Going to Brazil for the Belfort fight and leaving with a loss on his record wasn’t the way Rockhold wanted to be introduced to the UFC fan base, saying “The introduction I wanted was to go into Brazil and beat Vitor Belfort’s ass in front of his home country and then enjoy taking his fans and move on and then get a title shot. That’s what I was hoping my coming out party would be.”

But in the fight game, all it takes is one off night or one perfect spinning back kick to destroy anyone’s night, and though Rockhold enters the Philippou fight with an 0-1 UFC slate, you have to assume that fight fans already know of his unbeaten nine-fight resume in Strikeforce, his wins over “Jacare” Souza, Keith Jardine, and Tim Kennedy, and his penchant for finishing fights.
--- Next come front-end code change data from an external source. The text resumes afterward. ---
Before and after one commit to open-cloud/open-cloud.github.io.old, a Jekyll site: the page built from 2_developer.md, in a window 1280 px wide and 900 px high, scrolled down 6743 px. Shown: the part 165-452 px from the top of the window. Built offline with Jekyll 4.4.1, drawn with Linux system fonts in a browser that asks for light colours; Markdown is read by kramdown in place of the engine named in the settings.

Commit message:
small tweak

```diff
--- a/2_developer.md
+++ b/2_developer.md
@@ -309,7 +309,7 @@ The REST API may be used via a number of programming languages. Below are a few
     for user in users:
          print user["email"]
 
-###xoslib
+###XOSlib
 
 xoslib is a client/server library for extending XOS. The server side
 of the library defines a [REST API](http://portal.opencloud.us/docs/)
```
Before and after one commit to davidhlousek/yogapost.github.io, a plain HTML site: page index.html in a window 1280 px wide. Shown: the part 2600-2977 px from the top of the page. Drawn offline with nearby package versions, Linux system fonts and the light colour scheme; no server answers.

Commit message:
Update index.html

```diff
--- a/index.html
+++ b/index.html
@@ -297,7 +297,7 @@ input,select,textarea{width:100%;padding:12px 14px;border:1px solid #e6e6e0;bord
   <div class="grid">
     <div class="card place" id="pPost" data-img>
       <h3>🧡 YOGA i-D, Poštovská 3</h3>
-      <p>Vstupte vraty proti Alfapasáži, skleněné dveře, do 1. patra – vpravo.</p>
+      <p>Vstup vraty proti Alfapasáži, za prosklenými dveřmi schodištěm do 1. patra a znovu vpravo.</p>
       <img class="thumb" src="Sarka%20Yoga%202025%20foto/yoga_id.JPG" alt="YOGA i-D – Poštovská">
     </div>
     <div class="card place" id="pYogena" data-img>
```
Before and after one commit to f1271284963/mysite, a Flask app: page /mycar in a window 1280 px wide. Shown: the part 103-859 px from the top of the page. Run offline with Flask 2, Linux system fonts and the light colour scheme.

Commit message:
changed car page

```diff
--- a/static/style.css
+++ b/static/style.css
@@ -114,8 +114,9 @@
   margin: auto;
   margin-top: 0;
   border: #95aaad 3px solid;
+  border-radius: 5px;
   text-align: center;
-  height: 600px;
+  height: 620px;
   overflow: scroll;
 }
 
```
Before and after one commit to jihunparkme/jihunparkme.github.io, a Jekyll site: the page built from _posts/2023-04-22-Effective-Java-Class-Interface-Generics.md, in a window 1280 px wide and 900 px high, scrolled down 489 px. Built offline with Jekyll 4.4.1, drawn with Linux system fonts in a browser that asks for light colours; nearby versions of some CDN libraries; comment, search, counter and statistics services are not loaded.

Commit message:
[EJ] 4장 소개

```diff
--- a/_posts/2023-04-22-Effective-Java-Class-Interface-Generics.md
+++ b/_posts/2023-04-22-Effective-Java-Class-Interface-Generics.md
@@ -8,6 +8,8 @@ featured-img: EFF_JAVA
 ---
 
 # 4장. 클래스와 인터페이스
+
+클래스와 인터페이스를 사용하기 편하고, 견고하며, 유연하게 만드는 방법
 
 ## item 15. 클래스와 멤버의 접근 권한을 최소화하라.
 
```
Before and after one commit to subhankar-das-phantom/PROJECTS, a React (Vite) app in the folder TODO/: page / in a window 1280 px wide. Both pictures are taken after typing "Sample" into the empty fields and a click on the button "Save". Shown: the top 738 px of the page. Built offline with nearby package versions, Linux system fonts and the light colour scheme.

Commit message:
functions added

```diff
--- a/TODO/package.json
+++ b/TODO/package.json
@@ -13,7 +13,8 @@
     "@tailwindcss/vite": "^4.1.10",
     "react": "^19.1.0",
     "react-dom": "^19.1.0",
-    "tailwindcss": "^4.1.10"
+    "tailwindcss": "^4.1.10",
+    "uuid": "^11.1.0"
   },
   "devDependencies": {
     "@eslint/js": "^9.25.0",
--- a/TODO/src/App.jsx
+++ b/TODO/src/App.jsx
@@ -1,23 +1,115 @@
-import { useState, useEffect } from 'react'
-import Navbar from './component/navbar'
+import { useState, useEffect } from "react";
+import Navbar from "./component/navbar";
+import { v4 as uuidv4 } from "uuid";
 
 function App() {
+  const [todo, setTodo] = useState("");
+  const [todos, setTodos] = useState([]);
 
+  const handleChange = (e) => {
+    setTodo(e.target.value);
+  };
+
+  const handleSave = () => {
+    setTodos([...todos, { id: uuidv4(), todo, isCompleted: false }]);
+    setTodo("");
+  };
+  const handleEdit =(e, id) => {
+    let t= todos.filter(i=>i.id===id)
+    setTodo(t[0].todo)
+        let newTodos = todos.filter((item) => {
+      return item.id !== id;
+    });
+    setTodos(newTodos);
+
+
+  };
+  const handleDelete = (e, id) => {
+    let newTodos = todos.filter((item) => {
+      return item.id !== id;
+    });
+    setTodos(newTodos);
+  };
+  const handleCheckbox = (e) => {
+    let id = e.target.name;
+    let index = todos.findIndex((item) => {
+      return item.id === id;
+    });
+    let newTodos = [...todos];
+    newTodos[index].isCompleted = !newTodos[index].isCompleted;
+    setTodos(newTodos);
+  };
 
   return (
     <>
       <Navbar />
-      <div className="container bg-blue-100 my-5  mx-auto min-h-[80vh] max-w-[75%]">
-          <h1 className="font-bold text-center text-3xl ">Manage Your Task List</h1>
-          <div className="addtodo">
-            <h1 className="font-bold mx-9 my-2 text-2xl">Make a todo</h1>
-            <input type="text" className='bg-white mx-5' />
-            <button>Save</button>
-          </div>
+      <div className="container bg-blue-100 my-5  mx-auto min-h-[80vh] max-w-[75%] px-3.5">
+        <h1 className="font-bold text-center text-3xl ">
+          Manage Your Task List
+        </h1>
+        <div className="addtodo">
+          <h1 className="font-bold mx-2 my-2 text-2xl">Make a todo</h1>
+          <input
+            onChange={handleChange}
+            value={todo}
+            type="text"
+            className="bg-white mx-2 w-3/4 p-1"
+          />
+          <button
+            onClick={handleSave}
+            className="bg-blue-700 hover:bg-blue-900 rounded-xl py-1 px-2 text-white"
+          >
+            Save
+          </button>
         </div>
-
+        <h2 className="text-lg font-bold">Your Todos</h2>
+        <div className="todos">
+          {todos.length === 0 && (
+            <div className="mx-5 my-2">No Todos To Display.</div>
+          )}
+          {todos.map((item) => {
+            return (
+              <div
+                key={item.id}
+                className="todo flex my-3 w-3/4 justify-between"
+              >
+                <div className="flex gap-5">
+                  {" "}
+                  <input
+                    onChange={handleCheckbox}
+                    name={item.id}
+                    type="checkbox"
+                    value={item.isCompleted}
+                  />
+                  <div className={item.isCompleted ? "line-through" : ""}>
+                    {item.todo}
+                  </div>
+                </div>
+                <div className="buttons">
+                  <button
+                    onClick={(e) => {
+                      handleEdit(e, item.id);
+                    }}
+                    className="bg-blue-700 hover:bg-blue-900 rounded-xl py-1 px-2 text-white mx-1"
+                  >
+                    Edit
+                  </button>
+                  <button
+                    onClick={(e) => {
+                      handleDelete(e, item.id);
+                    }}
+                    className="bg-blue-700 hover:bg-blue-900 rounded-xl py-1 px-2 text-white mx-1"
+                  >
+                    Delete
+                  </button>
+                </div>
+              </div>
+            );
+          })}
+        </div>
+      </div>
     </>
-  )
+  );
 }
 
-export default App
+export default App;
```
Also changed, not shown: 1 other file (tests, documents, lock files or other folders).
In other words, they’re probably not judging him on one result, even if he’s still kicking himself over it, mainly for straying from his game plan on fight night.

“I think emotionally I got invested in that fight and I took a lot with me into the cage and it got the better of me and I started straying from my game plan when I should have just kept pressing forward,” he said. “I’m a little irritated by the whole matter. The last time I did that was Tim Kennedy, and I really didn’t have it until I was in the cage. I started getting pissed off hearing (Kennedy coach) Greg Jackson yelling this and that from the corner, and everything got in my head and I didn’t fight good. I got through that fight, but you can’t do that. You just gotta focus on what your game plan was originally and shake off anything that frustrates you and try to stick to what you’re doing in your fights. Every day in day-to-day training you run into these circumstances with different training partners, and you’ve got to keep shaking it off and keep your focus and keep your game plan. And that’s what I’ve been really focused on.”

Has it been working?

“Every once in a while I think anything can get into anybody’s head,” he admits. “If you’re a true fighter, certain things will piss you off and sometimes you want to get into a mano-a-mano kind of brawl. You load up and just want to take the guy’s head off. It depends on who you’re fighting and how it goes, but it can definitely happen.”

It can, but whether it does this Wednesday or not, there’s no disputing Luke Rockhold’s status as a true fighter. And he’s coming to fight in Georgia.

“I’m pumped for this, I need to perform well, and I need to win,” he said. “I’m not used to losing. I was undefeated in Strikeforce, I was the champion, and I’m not gonna start a losing streak here in the UFC. It’s not gonna happen and I’m gonna prove myself as one of the best guys in the world and move closer to that title shot. I’m not here to play second fiddle to anybody. I want to be the best, and that’s what I’m here for.”